Work required: Search the data below, and report every line in which "wide" occurs.

(Items listed in a dataset)

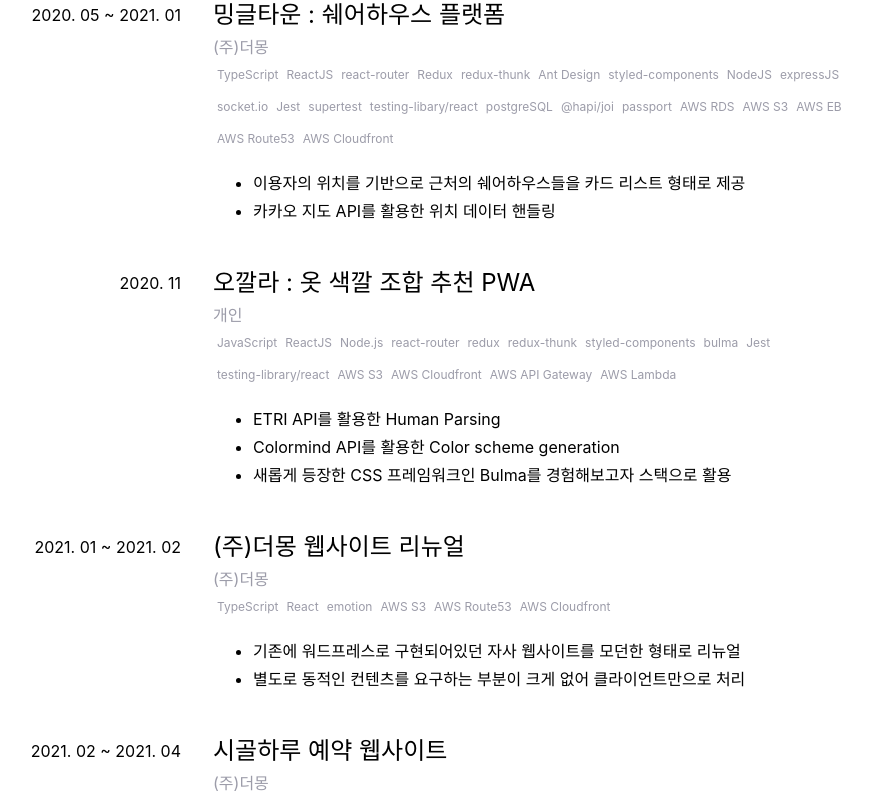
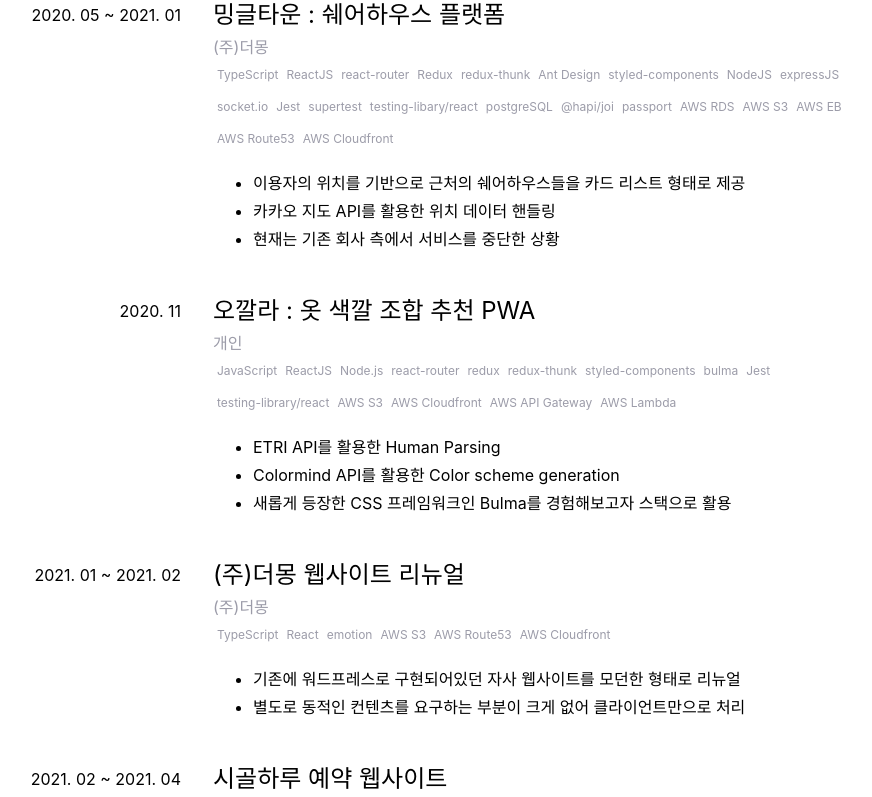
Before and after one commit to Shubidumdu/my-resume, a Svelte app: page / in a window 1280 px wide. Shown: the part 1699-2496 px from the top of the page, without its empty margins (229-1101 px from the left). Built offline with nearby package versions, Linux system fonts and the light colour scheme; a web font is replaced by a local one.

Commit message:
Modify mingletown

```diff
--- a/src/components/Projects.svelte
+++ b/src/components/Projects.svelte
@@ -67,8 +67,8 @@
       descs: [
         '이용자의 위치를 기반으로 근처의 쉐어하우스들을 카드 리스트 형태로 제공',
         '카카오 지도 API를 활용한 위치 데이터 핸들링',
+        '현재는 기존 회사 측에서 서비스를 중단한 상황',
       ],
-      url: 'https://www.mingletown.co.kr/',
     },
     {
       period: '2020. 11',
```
---
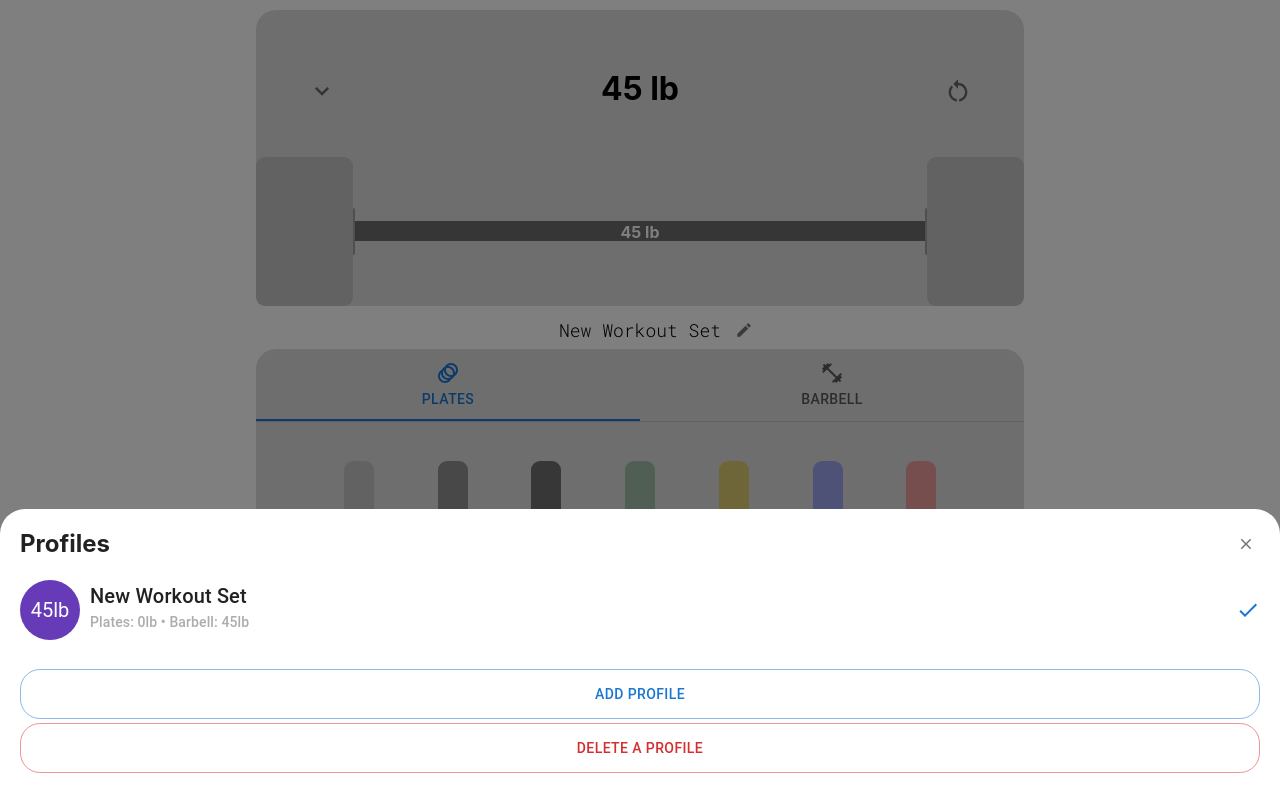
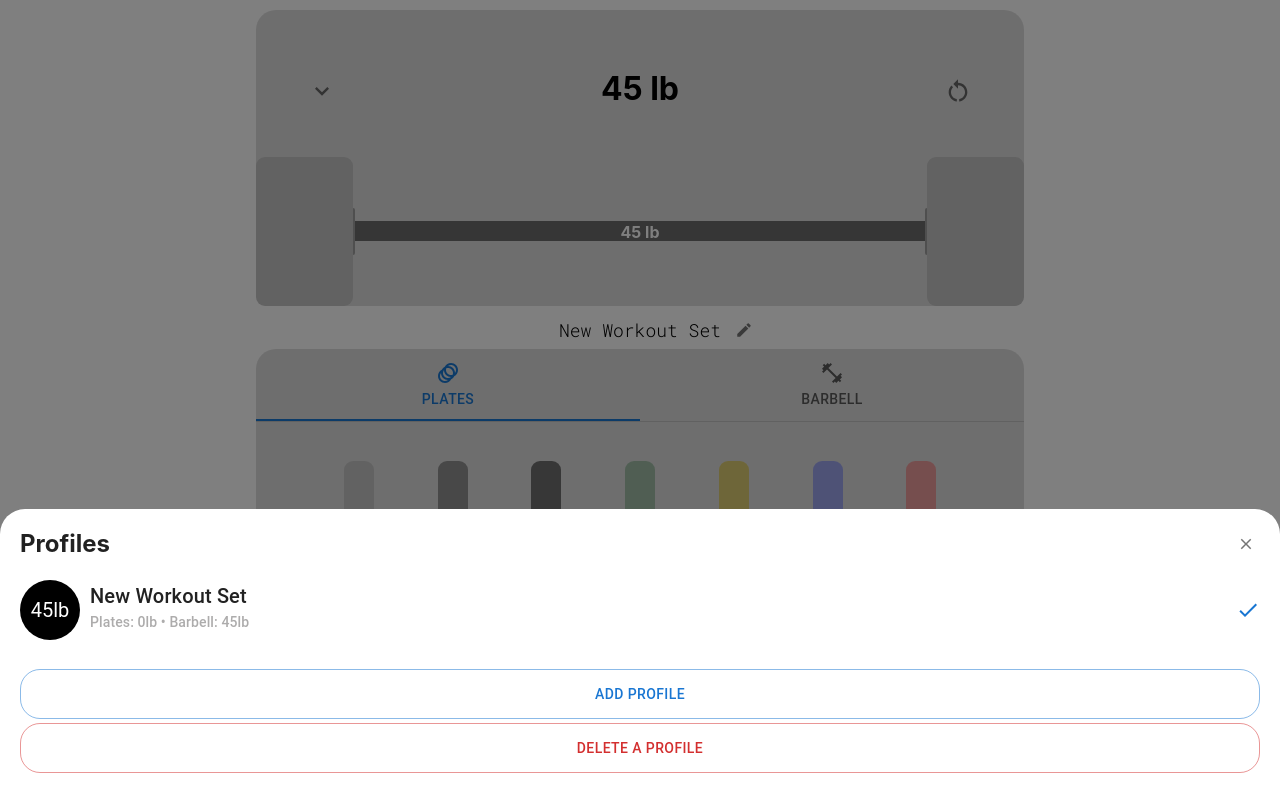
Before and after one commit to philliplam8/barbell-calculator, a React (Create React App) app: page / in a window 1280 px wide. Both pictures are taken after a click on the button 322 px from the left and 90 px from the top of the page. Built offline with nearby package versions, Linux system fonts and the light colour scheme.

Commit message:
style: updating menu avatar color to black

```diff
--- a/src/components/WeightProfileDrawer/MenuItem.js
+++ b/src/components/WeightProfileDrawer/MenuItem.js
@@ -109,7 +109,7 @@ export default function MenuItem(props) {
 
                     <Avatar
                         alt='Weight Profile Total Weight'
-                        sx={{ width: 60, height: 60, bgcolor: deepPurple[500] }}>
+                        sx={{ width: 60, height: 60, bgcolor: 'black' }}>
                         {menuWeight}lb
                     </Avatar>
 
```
==
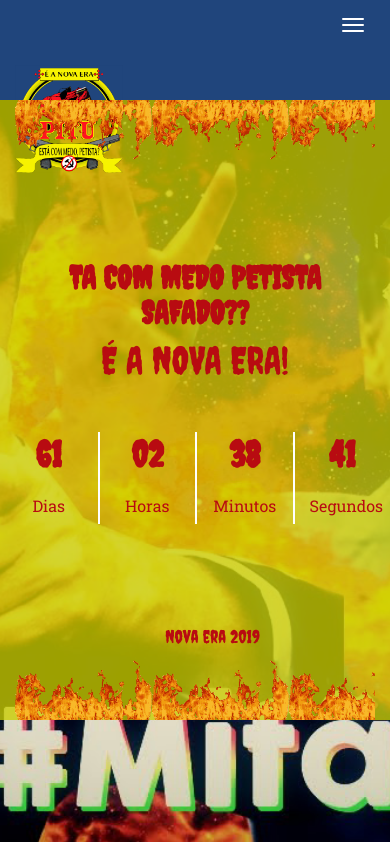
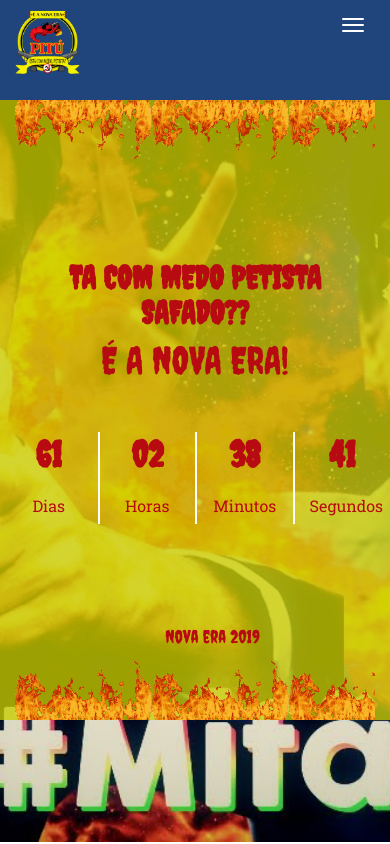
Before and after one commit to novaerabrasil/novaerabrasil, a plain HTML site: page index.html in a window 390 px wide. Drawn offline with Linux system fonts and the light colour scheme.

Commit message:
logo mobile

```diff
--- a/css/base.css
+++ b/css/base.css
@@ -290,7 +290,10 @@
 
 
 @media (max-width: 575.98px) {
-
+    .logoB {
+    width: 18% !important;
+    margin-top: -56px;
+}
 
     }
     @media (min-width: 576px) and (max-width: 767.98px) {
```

Response below:
Before and after one commit to Shubidumdu/my-resume, a Svelte app: page / in a window 1280 px wide. Shown: the part 1699-2496 px from the top of the page, without its empty margins (229-1101 px from the left). Built offline with nearby package versions, Linux system fonts and the light colour scheme; a web font is replaced by a local one.
Before and after one commit to philliplam8/barbell-calculator, a React (Create React App) app: page / in a window 1280 px wide. Both pictures are taken after a click on the button 322 px from the left and 90 px from the top of the page. Built offline with nearby package versions, Linux system fonts and the light colour scheme.
Before and after one commit to novaerabrasil/novaerabrasil, a plain HTML site: page index.html in a window 390 px wide. Drawn offline with Linux system fonts and the light colour scheme.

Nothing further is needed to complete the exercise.